[Difference listings]
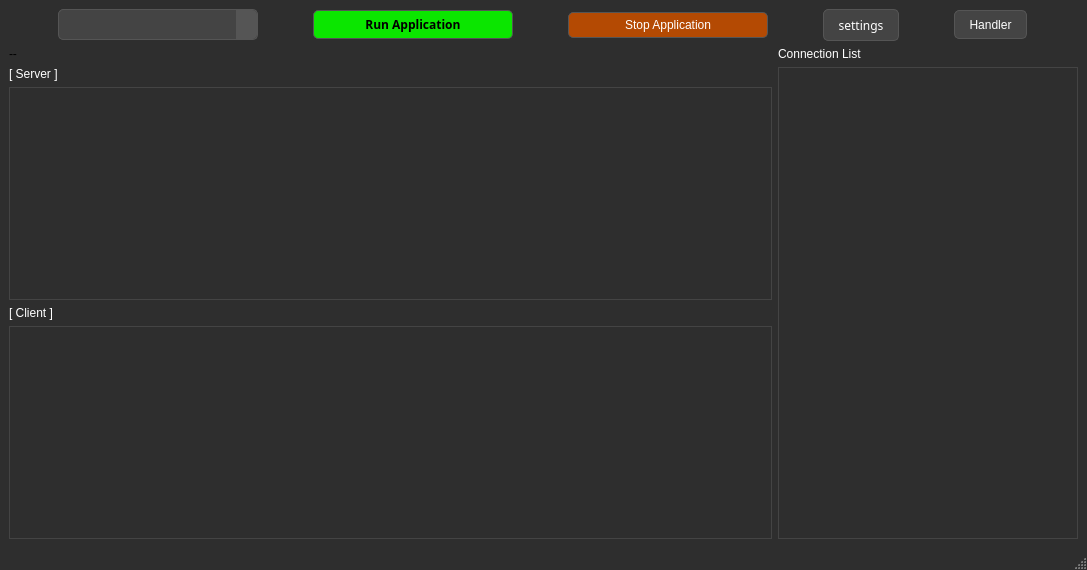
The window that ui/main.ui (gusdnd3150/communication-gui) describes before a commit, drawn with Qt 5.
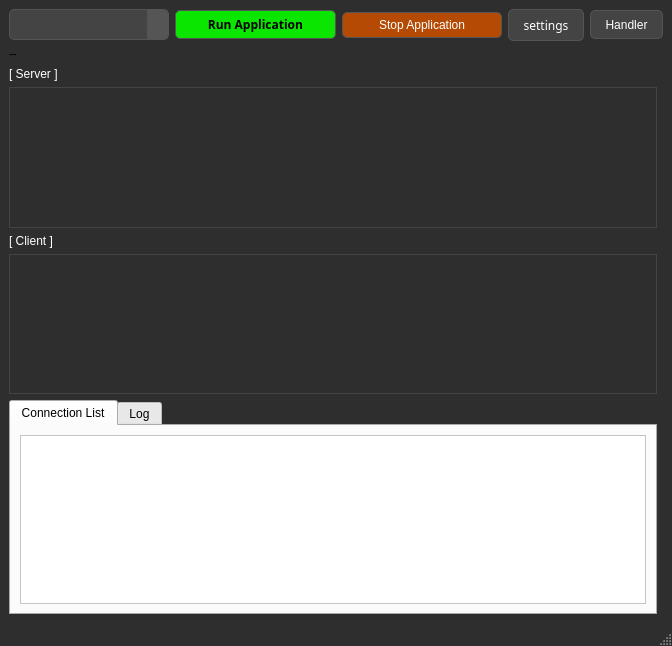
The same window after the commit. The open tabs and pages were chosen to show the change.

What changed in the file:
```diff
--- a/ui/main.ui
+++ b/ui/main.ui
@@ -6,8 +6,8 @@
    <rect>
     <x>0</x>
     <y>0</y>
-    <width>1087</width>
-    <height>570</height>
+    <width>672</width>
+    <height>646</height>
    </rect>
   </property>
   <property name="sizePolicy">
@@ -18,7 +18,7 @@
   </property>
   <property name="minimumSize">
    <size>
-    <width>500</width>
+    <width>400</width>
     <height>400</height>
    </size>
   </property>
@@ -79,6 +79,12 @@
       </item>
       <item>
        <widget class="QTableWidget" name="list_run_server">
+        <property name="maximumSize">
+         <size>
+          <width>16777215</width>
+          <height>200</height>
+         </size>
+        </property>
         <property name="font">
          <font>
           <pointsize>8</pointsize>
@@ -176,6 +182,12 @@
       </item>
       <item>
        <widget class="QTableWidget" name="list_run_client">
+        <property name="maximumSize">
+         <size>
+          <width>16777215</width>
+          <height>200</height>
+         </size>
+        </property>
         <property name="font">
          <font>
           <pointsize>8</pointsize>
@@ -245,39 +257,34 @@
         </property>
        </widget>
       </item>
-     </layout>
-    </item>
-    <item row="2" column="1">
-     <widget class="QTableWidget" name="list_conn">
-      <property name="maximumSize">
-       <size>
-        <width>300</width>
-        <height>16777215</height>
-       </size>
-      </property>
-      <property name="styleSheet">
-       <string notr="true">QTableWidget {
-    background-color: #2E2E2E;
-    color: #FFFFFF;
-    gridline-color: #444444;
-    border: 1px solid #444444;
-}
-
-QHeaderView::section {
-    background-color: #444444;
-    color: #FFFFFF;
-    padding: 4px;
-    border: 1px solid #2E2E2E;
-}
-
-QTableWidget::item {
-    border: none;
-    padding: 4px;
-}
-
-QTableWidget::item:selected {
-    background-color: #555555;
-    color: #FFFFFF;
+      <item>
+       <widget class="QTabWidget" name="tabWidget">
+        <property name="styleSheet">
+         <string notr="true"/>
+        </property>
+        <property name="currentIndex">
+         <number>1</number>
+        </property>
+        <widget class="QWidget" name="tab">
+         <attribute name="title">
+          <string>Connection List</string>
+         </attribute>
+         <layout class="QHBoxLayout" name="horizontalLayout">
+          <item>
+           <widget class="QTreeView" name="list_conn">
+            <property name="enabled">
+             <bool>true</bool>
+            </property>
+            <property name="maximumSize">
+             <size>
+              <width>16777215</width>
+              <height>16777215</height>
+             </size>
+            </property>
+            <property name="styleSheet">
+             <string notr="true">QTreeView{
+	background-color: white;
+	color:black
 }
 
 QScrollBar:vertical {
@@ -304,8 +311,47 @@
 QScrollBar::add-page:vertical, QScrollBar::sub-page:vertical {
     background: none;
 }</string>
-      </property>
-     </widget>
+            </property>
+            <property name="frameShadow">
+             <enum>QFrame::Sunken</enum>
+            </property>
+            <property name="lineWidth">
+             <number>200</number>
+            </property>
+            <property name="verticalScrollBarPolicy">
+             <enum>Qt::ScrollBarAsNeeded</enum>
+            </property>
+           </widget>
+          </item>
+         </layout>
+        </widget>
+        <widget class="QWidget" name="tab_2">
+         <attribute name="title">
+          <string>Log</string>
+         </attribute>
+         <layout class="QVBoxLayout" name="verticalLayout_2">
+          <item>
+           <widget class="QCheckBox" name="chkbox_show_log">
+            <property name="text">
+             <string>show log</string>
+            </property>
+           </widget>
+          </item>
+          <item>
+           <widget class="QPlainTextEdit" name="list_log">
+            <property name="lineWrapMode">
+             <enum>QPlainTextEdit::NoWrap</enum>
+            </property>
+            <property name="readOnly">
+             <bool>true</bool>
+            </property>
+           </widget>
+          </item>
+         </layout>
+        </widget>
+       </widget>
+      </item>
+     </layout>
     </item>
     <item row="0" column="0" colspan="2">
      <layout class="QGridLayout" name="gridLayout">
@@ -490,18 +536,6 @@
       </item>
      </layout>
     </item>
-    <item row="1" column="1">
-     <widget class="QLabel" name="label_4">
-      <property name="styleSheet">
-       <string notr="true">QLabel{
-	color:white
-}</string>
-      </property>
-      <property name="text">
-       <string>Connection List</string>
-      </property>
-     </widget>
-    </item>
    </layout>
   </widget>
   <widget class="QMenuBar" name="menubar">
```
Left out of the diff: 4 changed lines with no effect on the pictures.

> Exercise prompt
Each record above needs to be copied exactly, with images left out.

> Solution to this exercise
The window that ui/main.ui (gusdnd3150/communication-gui) describes before a commit, drawn with Qt 5.
The same window after the commit. The open tabs and pages were chosen to show the change.

What changed in the file:
```diff
--- a/ui/main.ui
+++ b/ui/main.ui
@@ -6,8 +6,8 @@
    <rect>
     <x>0</x>
     <y>0</y>
-    <width>1087</width>
-    <height>570</height>
+    <width>672</width>
+    <height>646</height>
    </rect>
   </property>
   <property name="sizePolicy">
@@ -18,7 +18,7 @@
   </property>
   <property name="minimumSize">
    <size>
-    <width>500</width>
+    <width>400</width>
     <height>400</height>
    </size>
   </property>
@@ -79,6 +79,12 @@
       </item>
       <item>
        <widget class="QTableWidget" name="list_run_server">
+        <property name="maximumSize">
+         <size>
+          <width>16777215</width>
+          <height>200</height>
+         </size>
+        </property>
         <property name="font">
          <font>
           <pointsize>8</pointsize>
@@ -176,6 +182,12 @@
       </item>
       <item>
        <widget class="QTableWidget" name="list_run_client">
+        <property name="maximumSize">
+         <size>
+          <width>16777215</width>
+          <height>200</height>
+         </size>
+        </property>
         <property name="font">
          <font>
           <pointsize>8</pointsize>
@@ -245,39 +257,34 @@
         </property>
        </widget>
       </item>
-     </layout>
-    </item>
-    <item row="2" column="1">
-     <widget class="QTableWidget" name="list_conn">
-      <property name="maximumSize">
-       <size>
-        <width>300</width>
-        <height>16777215</height>
-       </size>
-      </property>
-      <property name="styleSheet">
-       <string notr="true">QTableWidget {
-    background-color: #2E2E2E;
-    color: #FFFFFF;
-    gridline-color: #444444;
-    border: 1px solid #444444;
-}
-
-QHeaderView::section {
-    background-color: #444444;
-    color: #FFFFFF;
-    padding: 4px;
-    border: 1px solid #2E2E2E;
-}
-
-QTableWidget::item {
-    border: none;
-    padding: 4px;
-}
-
-QTableWidget::item:selected {
-    background-color: #555555;
-    color: #FFFFFF;
+      <item>
+       <widget class="QTabWidget" name="tabWidget">
+        <property name="styleSheet">
+         <string notr="true"/>
+        </property>
+        <property name="currentIndex">
+         <number>1</number>
+        </property>
+        <widget class="QWidget" name="tab">
+         <attribute name="title">
+          <string>Connection List</string>
+         </attribute>
+         <layout class="QHBoxLayout" name="horizontalLayout">
+          <item>
+           <widget class="QTreeView" name="list_conn">
+            <property name="enabled">
+             <bool>true</bool>
+            </property>
+            <property name="maximumSize">
+             <size>
+              <width>16777215</width>
+              <height>16777215</height>
+             </size>
+            </property>
+            <property name="styleSheet">
+             <string notr="true">QTreeView{
+	background-color: white;
+	color:black
 }
 
 QScrollBar:vertical {
@@ -304,8 +311,47 @@
 QScrollBar::add-page:vertical, QScrollBar::sub-page:vertical {
     background: none;
 }</string>
-      </property>
-     </widget>
+            </property>
+            <property name="frameShadow">
+             <enum>QFrame::Sunken</enum>
+            </property>
+            <property name="lineWidth">
+             <number>200</number>
+            </property>
+            <property name="verticalScrollBarPolicy">
+             <enum>Qt::ScrollBarAsNeeded</enum>
+            </property>
+           </widget>
+          </item>
+         </layout>
+        </widget>
+        <widget class="QWidget" name="tab_2">
+         <attribute name="title">
+          <string>Log</string>
+         </attribute>
+         <layout class="QVBoxLayout" name="verticalLayout_2">
+          <item>
+           <widget class="QCheckBox" name="chkbox_show_log">
+            <property name="text">
+             <string>show log</string>
+            </property>
+           </widget>
+          </item>
+          <item>
+           <widget class="QPlainTextEdit" name="list_log">
+            <property name="lineWrapMode">
+             <enum>QPlainTextEdit::NoWrap</enum>
+            </property>
+            <property name="readOnly">
+             <bool>true</bool>
+            </property>
+           </widget>
+          </item>
+         </layout>
+        </widget>
+       </widget>
+      </item>
+     </layout>
     </item>
     <item row="0" column="0" colspan="2">
      <layout class="QGridLayout" name="gridLayout">
@@ -490,18 +536,6 @@
       </item>
      </layout>
     </item>
-    <item row="1" column="1">
-     <widget class="QLabel" name="label_4">
-      <property name="styleSheet">
-       <string notr="true">QLabel{
-	color:white
-}</string>
-      </property>
-      <property name="text">
-       <string>Connection List</string>
-      </property>
-     </widget>
-    </item>
    </layout>
   </widget>
   <widget class="QMenuBar" name="menubar">
```
Left out of the diff: 4 changed lines with no effect on the pictures.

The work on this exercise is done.